- _About this exercise_: Your answer is the lines below, exactly, from the one that contains "mission-control interface —" through the one that contains "before they run.</p>", both included.

(Stored entries)
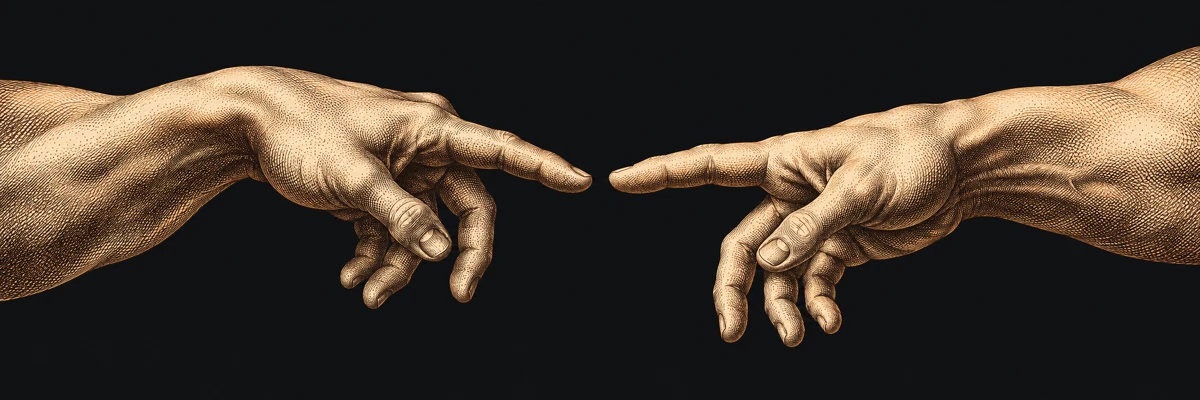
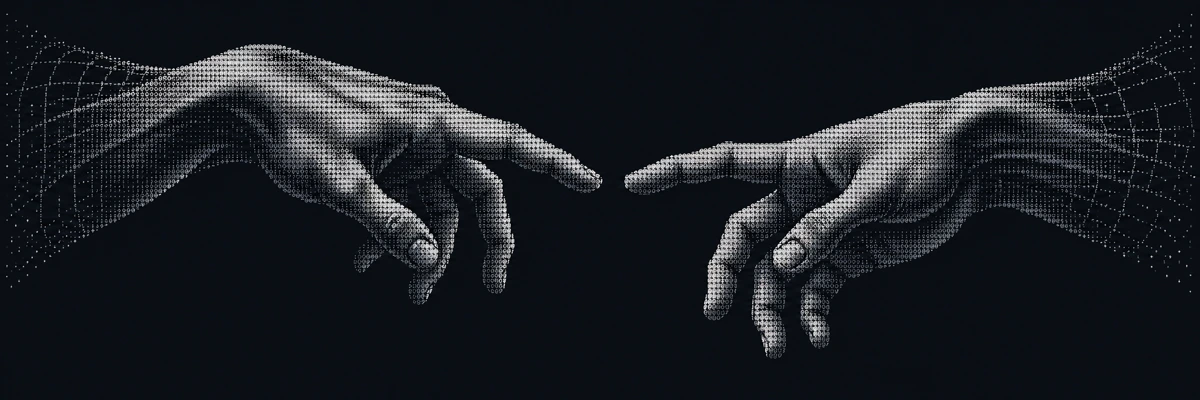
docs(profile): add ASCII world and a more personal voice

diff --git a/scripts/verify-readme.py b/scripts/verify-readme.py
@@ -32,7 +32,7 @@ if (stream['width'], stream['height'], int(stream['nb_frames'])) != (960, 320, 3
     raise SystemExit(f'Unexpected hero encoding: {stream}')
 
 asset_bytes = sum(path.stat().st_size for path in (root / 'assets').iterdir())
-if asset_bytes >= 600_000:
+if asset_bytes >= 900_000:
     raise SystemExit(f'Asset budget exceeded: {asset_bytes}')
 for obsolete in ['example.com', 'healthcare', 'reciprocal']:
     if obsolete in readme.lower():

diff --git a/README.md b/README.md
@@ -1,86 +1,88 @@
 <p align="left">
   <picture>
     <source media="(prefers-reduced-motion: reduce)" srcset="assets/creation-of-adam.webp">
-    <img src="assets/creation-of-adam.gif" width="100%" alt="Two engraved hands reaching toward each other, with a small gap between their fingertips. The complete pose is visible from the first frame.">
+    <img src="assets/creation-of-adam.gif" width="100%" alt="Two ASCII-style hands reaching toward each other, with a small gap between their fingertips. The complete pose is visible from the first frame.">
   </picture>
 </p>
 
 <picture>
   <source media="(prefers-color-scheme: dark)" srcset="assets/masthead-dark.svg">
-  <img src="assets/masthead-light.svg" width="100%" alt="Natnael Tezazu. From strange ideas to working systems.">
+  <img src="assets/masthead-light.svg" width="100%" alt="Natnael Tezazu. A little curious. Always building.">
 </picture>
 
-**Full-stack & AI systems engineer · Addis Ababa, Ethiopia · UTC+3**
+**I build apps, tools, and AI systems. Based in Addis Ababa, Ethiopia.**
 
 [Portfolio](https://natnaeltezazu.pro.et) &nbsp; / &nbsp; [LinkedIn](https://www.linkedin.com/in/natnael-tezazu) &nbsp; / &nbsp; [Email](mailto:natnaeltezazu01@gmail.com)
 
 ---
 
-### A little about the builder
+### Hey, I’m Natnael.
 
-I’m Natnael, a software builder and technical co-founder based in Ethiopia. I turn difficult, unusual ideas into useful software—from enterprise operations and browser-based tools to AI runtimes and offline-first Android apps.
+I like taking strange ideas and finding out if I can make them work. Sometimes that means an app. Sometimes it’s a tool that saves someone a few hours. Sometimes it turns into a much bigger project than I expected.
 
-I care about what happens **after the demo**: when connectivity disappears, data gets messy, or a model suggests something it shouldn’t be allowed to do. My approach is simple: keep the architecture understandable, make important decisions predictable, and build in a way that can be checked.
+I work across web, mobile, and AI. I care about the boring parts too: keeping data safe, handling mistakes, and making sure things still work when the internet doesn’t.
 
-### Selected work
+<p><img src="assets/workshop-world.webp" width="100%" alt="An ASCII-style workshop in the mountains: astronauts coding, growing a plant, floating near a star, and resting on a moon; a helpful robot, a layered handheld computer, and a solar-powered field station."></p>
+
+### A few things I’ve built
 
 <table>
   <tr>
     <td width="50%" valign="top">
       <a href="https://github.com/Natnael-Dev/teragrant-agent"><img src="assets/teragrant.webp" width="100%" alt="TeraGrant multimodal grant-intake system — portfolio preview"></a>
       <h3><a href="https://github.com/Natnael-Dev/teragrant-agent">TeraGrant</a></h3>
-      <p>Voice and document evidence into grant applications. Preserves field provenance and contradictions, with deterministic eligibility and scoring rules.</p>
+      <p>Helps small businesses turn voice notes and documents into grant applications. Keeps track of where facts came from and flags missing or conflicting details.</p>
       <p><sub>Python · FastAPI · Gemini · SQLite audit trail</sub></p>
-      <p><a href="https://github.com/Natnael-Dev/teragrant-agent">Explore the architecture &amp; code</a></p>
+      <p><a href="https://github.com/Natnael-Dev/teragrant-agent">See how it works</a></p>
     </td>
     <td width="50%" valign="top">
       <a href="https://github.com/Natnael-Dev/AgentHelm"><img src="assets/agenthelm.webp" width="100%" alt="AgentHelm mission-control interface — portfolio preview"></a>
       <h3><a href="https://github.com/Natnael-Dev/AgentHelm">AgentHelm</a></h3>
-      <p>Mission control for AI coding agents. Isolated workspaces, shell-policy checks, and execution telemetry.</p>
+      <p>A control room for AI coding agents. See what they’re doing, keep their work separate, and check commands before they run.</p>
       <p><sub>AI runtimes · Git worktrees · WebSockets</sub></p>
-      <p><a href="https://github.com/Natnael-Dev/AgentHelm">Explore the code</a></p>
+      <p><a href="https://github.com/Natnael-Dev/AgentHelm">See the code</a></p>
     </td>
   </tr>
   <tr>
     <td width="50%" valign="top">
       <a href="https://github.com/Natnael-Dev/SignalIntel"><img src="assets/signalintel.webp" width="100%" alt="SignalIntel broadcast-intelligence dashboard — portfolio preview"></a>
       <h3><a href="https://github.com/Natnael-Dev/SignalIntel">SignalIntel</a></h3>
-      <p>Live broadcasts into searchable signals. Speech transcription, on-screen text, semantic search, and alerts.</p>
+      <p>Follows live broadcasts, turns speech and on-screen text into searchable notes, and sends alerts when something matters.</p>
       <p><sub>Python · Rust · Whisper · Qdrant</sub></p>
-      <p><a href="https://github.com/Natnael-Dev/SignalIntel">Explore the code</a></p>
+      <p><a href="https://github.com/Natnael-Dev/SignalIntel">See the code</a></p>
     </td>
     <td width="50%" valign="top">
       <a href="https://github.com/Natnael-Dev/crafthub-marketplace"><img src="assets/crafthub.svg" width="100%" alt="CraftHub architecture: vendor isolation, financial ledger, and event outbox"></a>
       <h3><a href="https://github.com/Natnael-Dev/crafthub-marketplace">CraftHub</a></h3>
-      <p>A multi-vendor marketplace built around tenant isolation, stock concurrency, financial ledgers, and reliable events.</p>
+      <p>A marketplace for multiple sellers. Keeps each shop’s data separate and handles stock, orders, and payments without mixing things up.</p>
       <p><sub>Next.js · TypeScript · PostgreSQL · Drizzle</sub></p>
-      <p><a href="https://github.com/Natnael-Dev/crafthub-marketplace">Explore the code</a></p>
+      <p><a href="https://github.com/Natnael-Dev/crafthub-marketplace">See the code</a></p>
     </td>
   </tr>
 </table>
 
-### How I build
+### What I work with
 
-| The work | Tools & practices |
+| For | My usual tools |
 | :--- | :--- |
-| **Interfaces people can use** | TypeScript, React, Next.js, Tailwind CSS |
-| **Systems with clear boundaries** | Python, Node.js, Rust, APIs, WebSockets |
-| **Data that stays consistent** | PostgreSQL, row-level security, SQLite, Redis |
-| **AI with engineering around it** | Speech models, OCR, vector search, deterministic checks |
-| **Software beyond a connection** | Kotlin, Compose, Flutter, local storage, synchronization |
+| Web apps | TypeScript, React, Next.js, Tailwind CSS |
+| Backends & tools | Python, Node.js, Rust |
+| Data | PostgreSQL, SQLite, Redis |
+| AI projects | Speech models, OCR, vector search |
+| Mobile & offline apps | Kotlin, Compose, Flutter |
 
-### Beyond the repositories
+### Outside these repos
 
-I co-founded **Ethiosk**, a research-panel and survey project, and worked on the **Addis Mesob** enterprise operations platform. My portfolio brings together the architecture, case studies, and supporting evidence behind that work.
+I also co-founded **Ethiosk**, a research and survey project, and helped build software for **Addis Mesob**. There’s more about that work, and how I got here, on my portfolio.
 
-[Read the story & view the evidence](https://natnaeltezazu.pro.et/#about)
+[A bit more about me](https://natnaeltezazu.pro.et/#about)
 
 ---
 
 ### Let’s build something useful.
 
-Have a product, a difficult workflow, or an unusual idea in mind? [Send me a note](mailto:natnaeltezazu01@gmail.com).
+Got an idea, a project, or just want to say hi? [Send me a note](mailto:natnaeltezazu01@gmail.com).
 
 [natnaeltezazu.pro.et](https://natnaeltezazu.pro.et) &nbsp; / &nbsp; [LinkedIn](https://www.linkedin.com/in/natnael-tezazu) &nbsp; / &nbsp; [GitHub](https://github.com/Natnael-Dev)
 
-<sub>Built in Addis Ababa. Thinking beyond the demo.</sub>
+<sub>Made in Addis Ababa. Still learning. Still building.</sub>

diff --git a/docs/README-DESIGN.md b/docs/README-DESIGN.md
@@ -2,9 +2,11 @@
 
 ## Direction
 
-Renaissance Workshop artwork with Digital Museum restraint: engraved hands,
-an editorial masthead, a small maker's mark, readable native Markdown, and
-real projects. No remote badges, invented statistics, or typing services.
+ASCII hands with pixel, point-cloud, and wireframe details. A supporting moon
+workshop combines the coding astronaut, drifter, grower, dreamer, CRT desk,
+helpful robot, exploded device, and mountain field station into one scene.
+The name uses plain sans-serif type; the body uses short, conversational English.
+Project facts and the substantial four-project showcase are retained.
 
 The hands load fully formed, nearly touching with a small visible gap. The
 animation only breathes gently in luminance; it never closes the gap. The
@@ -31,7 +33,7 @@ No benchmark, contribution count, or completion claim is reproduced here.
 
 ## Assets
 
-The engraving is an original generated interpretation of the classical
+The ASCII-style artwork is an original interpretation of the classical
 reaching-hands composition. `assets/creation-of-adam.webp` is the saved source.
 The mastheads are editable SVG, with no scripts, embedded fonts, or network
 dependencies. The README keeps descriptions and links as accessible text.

- _Output below_:
       <a href="https://github.com/Natnael-Dev/AgentHelm"><img src="assets/agenthelm.webp" width="100%" alt="AgentHelm mission-control interface — portfolio preview"></a>
       <h3><a href="https://github.com/Natnael-Dev/AgentHelm">AgentHelm</a></h3>
-      <p>Mission control for AI coding agents. Isolated workspaces, shell-policy checks, and execution telemetry.</p>
+      <p>A control room for AI coding agents. See what they’re doing, keep their work separate, and check commands before they run.</p>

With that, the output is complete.